Election 2020: A Strategic Look Ahead
Taoiseach Leo Varadkar said recently that he hopes the next general election would be in May 2020. This will bring an end to a Dáil that over the course of four years has gone from being cheered as the beginning of ‘new politics’ to being described as a ‘do nothing Dáil’. The next question to be answered is what will the upcoming election change?
The 2016 election threw out almost a century of Irish political tradition. It did this by blessing neither Fine Gael nor Fianna Fáil with the means to comfortably form a majority, forcing, for the first time in Irish history, the two big parties to rely on each other with a confidence and supply agreement. Many thought this would bring about a new era of Irish politics that wouldn’t be as centred around the ‘big two.’ However, the addition of several new smaller parties and Independents only ended up depriving the Dáil of the ability to create a clear consensus for any new legislation.
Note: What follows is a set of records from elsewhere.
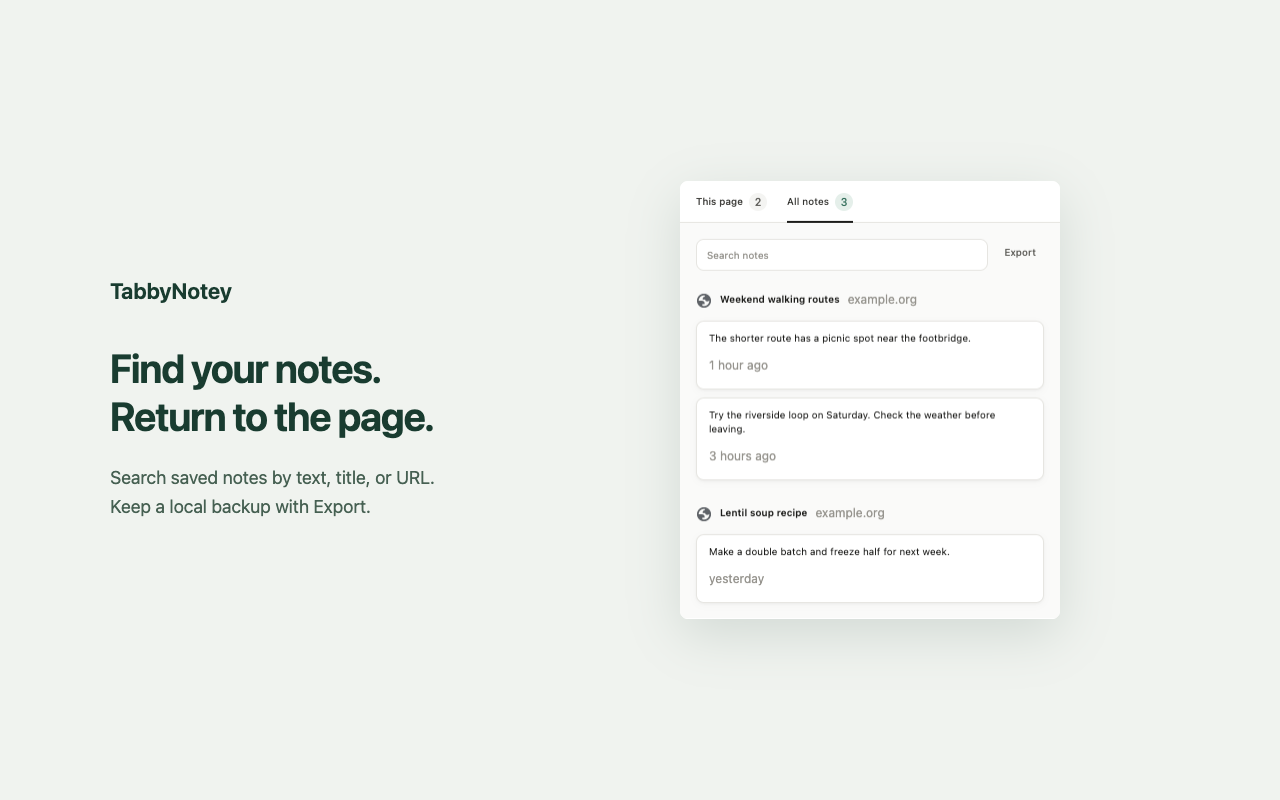
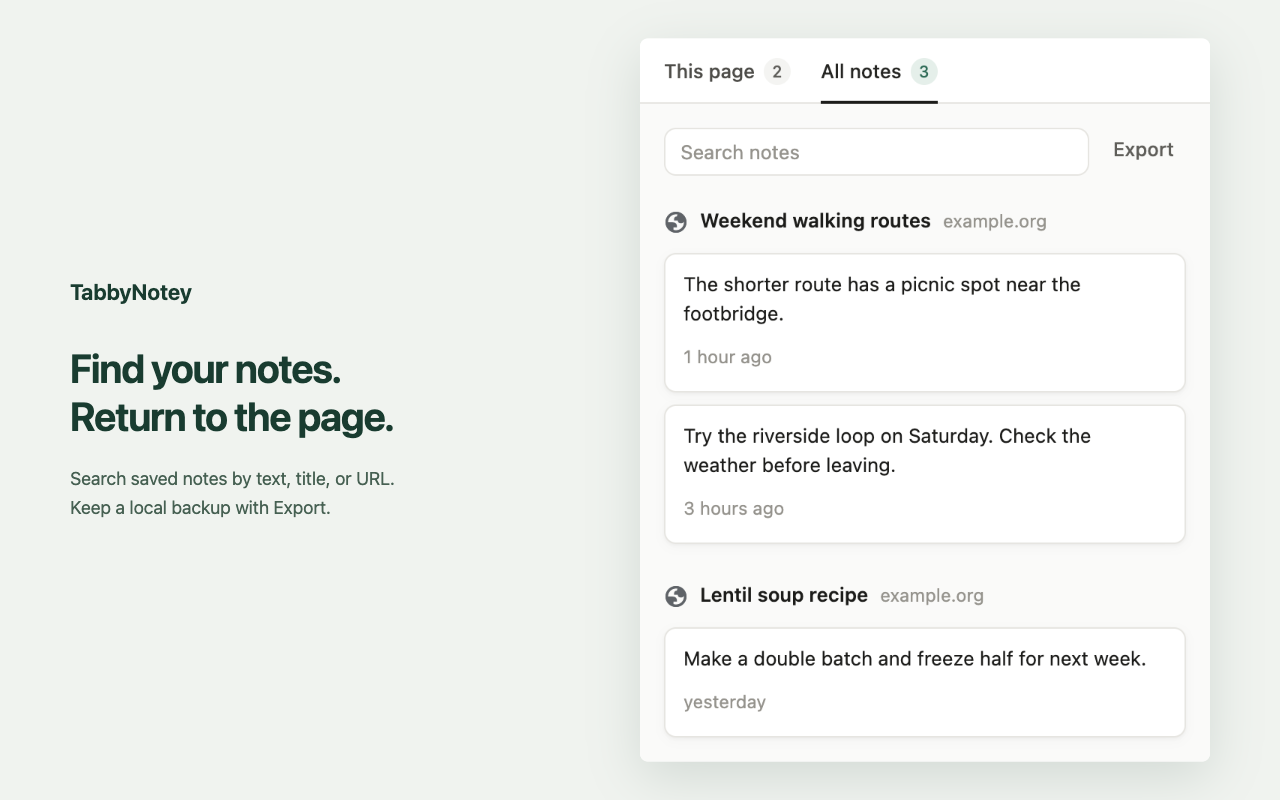
Improve store screenshot legibility and popup font inheritance
Capture installed popup pixels at 2x resolution and composite at 570px wide while retaining the 1280x800 layouts and copy.

diff --git a/extension/popup.css b/extension/popup.css
@@ -43,7 +43,7 @@
 }
 
 * { box-sizing: border-box; }
-body { width: 380px; margin: 0; }
+body { width: 380px; margin: 0; font: inherit; }
 button, input, textarea { font: inherit; color: inherit; }
 button { cursor: pointer; border: 0; background: none; padding: 0; }
 button:disabled { cursor: default; }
There wasn’t even the hope that an election would bring about significant change as polling showed that any future Dáil would face the same problems as its predecessor.
This changed on Varadkar’s ascension to leader of Fine Gael. He quickly built up a comfortable 10-point lead over Micheál Martin and looked to be on a safe path to return as Taoiseach. However, he avoided an early election for several reasons. Firstly, in order to avoid leaving Ireland leaderless with the ever-present threat of Brexit looming over the Irish economy. Secondly, he didn’t want to repeat the mistakes of Theresa May, who based on positive polling rushed into an early election only to suffer a humiliating defeat and lose her majority.
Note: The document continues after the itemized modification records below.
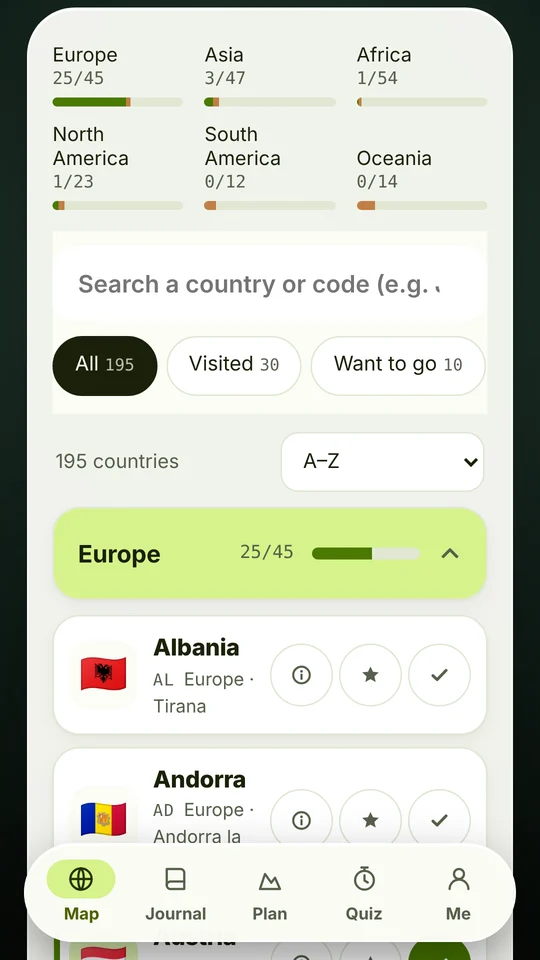
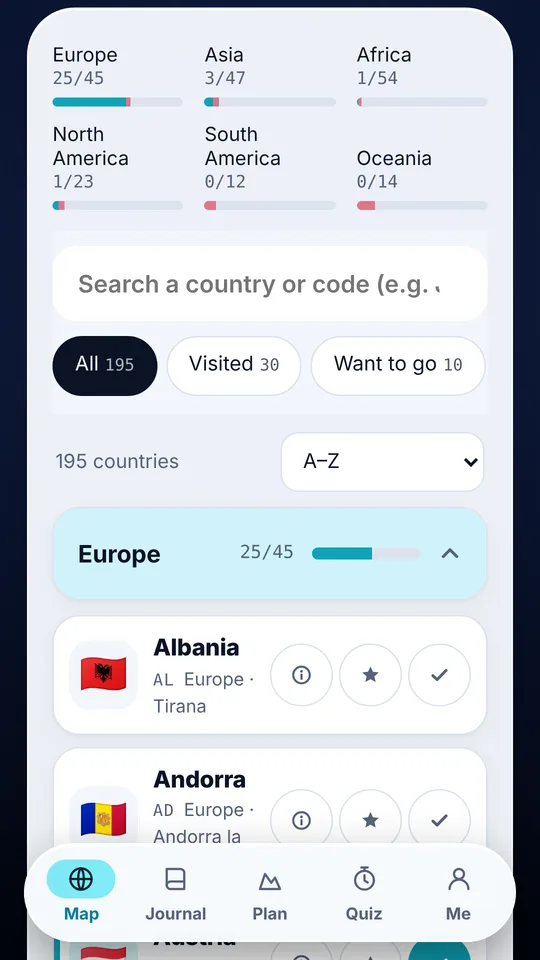
Promo stranica: paleta Orbita, satelitski globus, nove slike (kviz: Irska / Gvineja)
Claude-Session: https://claude.ai/code/session_01Kbzv2mo1YiKkorS74WhJuk

diff --git a/docs/index.html b/docs/index.html
@@ -5,7 +5,7 @@
 <meta name="viewport" content="width=device-width, initial-scale=1">
 <title>Atlas putovanja – tvoja mapa obiđenog sveta</title>
 <meta name="description" content="Označi države koje si obišao i one koje želiš da posetiš. Mapa i globus, dnevnik putovanja, plan, dostignuća i kviz. Android aplikacija u pripremi.">
-<meta name="theme-color" content="#12201A">
+<meta name="theme-color" content="#0A1430">
 <link rel="icon" href="img/icon-64.png">
 <link rel="apple-touch-icon" href="img/icon-192.png">
 <meta property="og:title" content="Atlas putovanja – tvoja mapa obiđenog sveta">
@@ -17,8 +17,8 @@
 <link rel="stylesheet" href="https://fonts.googleapis.com/css2?family=Bricolage+Grotesque:opsz,wght@12..96,700;12..96,800&family=Atkinson+Hyperlegible:wght@400;700&family=JetBrains+Mono:wght@500&display=swap">
 <style>
 :root{
-  --bg:#F4F6EC; --surface:#FFFFFF; --line:#DCE4C6; --ink:#1A2109; --muted:#56604A;
-  --accent:#4A6300; --been:#4A7A00; --been-soft:#E1F5B5; --want:#B45309; --want-soft:#FDEBD3; --ocean:#C9DFEA;
+  --bg:#F3F6FB; --surface:#FFFFFF; --line:#DCE3EE; --ink:#0B1324; --muted:#55627A;
+  --accent:#0B7C99; --been:#0FA3B8; --been-soft:#D6F5F8; --want:#E0475F; --want-soft:#FDE0E5; --ocean:#CFE3F5;
   --f-display:"Bricolage Grotesque","Segoe UI",system-ui,sans-serif;
   --f-body:"Atkinson Hyperlegible","Segoe UI",system-ui,sans-serif;
   --f-mono:"JetBrains Mono",ui-monospace,Menlo,Consolas,monospace;
@@ -57,7 +57,7 @@ h1 em{font-style:normal;color:var(--been)}
 .btn.soon svg{width:20px;height:20px}
 .btn.ghost{border:1.5px solid var(--line);background:var(--surface);color:var(--ink)}
 .small{font-size:14px;color:var(--muted);margin:16px 0 0}
-.phone{justify-self:center;width:min(300px,78vw);padding:10px;border-radius:38px;background:#12201A;box-shadow:0 30px 60px rgb(20 38 58 / .22);transform:rotate(2deg)}
+.phone{justify-self:center;width:min(300px,78vw);padding:10px;border-radius:38px;background:#0A1430;box-shadow:0 30px 60px rgb(10 20 48 / .25);transform:rotate(2deg)}
 .phone img{border-radius:28px;width:100%}
 @media (max-width:820px){.phone{transform:none}}
 
@@ -74,17 +74,17 @@ h2{font-family:var(--f-display);font-weight:800;font-size:clamp(28px,4.4vw,40px)
 .f{background:var(--surface);border:1px solid var(--line);border-radius:16px;padding:20px}
 .f .ic{width:42px;height:42px;border-radius:12px;display:grid;place-items:center;background:var(--been-soft);color:var(--been);margin-bottom:14px}
 .f:nth-child(3n+2) .ic{background:var(--want-soft);color:var(--want)}
-.f:nth-child(3n) .ic{background:#D6F28A;color:#253300}
+.f:nth-child(3n) .ic{background:#7FEAF5;color:#03252E}
 .f .ic svg{width:22px;height:22px}
 .f h3{font-family:var(--f-display);font-size:19px;margin:0 0 6px}
 .f p{margin:0;color:var(--muted);font-size:15.5px}
 
-.screens{background:radial-gradient(120% 80% at 50% 0%,#2C4A3A 0%,#12201A 60%,#070B08 100%);color:#F4F6EC}
-.screens .sub{color:#B9C7A8}
+.screens{background:radial-gradient(120% 80% at 50% 0%,#1B2E5C 0%,#0A1430 60%,#03060F 100%);color:#F3F6FB}
+.screens .sub{color:#A9B6CF}
 .strip{display:flex;gap:18px;overflow-x:auto;padding:6px 20px 18px;scroll-snap-type:x mandatory;max-width:calc(var(--max) + 40px);margin:0 auto}
 .strip figure{flex:0 0 min(250px,64vw);margin:0;scroll-snap-align:center}
 .strip img{border-radius:20px;border:1px solid rgb(255 255 255 / .25);width:100%}
-.strip figcaption{font-size:14px;color:#B9C7A8;margin-top:10px;text-align:center}
+.strip figcaption{font-size:14px;color:#A9B6CF;margin-top:10px;text-align:center}
 
 .faq{display:grid;gap:10px;max-width:760px}
 details{background:var(--surface);border:1px solid var(--line);border-radius:14px;padding:0 18px}
@@ -152,8 +152,8 @@ footer .wrap{display:flex;flex-wrap:wrap;justify-content:space-between;gap:12px}
         <p data-l="en">Mark any of the 195 countries with one tap, from the list or right on the map.</p></div>
       <div class="f"><div class="ic"><svg viewBox="0 0 24 24" fill="none" stroke="currentColor" stroke-width="2" stroke-linecap="round"><circle cx="12" cy="12" r="9"/><path d="M3 12h18M12 3c3 3.2 3 14.800 0 18M12 3c-3 3.200-3 14.800 0 18"/></svg></div>
         <h3 data-l="sr">Mapa i globus</h3><h3 data-l="en">Map and globe</h3>
-        <p data-l="sr">Ravna mapa ili globus koji okrećeš prstom, na nebu koje menja boju sa dobom dana.</p>
-        <p data-l="en">A flat map or a globe you spin with your finger, under a sky that changes with the time of day.</p></div>
+        <p data-l="sr">Ravna mapa ili satelitski globus koji okrećeš prstom, na nebu koje menja boju sa dobom dana.</p>
+        <p data-l="en">A flat map or a satellite globe you spin with your finger, under a sky that changes with the time of day.</p></div>
       <div class="f"><div class="ic"><svg viewBox="0 0 24 24" fill="none" stroke="currentColor" stroke-width="2" stroke-linecap="round" stroke-linejoin="round"><path d="M6 3h11a2 2 0 0 1 2 2v16l-4-2.500L11 21l-4-2.500V5"/><path d="M10 8h5M10 12h5"/></svg></div>
         <h3 data-l="sr">Dnevnik putovanja</h3><h3 data-l="en">Travel journal</h3>
         <p data-l="sr">Svako putovanje je pečat kao u pasošu: država, gradovi, godina i beleška, poređani po godinama.</p>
However, this decision seems to have been a mistake. Since early this year Fine Gael’s comfortable lead has shrunk quite considerably, with some polls giving Fianna Fáil a five-point lead. This, if true, could effectively exclude Varadkar from a second term as Taoiseach. Currently polling puts Fine Gael in the mid to high twenties, still an improvement on its 2016 result. This could see them take just under a third of Dáil seats in the coming election. Martin has gained at Varadkar’s expense with him also polling in the mid to high twenties. While their polling numbers are more variable then Fine Gael’s they do trend higher, giving Fianna Fáil reason to be optimistic about getting a third of Dáil seats.
This split would give the smaller parties considerable power as potential king makers as neither party will achieve a complete majority. Sinn Féin are likely be the third largest party in the Dáil. The issue is that Sinn Féin is notoriously hard to poll for and as such their popularity varies wildly between the low-teens and the low-twenties. Their first preference votes will probably be in the mid-teens which will see their proportion of the vote rise slightly since 2016 and they can be hopeful about getting their percent of seats into the high teens.
Polling for smaller parties is slightly harder to predict as their support is highly affected by the margin of error and as such may be over or underrepresented in the polls. The Greens received an unexpected surge in support in the run up to the European election and are now polling around 7%. This could see them take more than five percent of the seats in the Dáil. On the other hand, Labour and The Social Democrats haven’t seen much growth since the 2016 election with their support stagnating at about 5% and 2% respectively. This will leave Labour struggling to maintain the four percent of seats that they currently have and The Social Democrats may not even get a percent. Solidarity–People Before Profit has seen their support fade slightly since 2016 shrink to below 2%. Finally, the various Independents support levels hovers around the low teens, which is similar to their result in the 2016.
So, what is likely to come of all this? The easiest avenue into government for either Fianna Fáil or Fine Gael would be to form a coalition with Sinn Féin, who have indicated that they would be willing to go into government with either party. However, both leaders have repeatedly ruled out any potential coalition with Sinn Féin in the near future. Another potential route to power for Varadkar or Martin would be another confidence and supply agreement with their counterpart in the slightly smaller party. However, this could be seen as a defeat by the parliamentary party of whomever didn’t get into power, potentially spelling the end of their career. There has also has been talk of a broad left coalition among some circles but this is unlikely as even if it has the unwavering support of all the smaller parties and Independents in the Dáil, which in of itself is dubious: it would struggle to get the numbers to form a government. Some have even suggested a coalition between Fianna Fáil and Fine Gael which would give them one of the biggest majorities in the history of the state, but the chances of this happening are extremely low.
The most likely outcome seems to be Fianna Fáil forming a coalition government with the support of the Greens, Labour, Social Democrats and a variety of Independents to form a majority. This is what Micheál Martin is hoping for with his attempt to woo various centre left parties with his claim that a Fianna Fáil government would ‘embrace social democratic principles’. However, this government would be potentially quite weak as it would depend on several smaller parties and Independents with only a slim majority. As another election becomes more likely the only certainty is that the two dominant parties in Irish politics will ramp up election plans in the hopes of leading the 33rd Dáil.
Conall Clarke – Politics Writer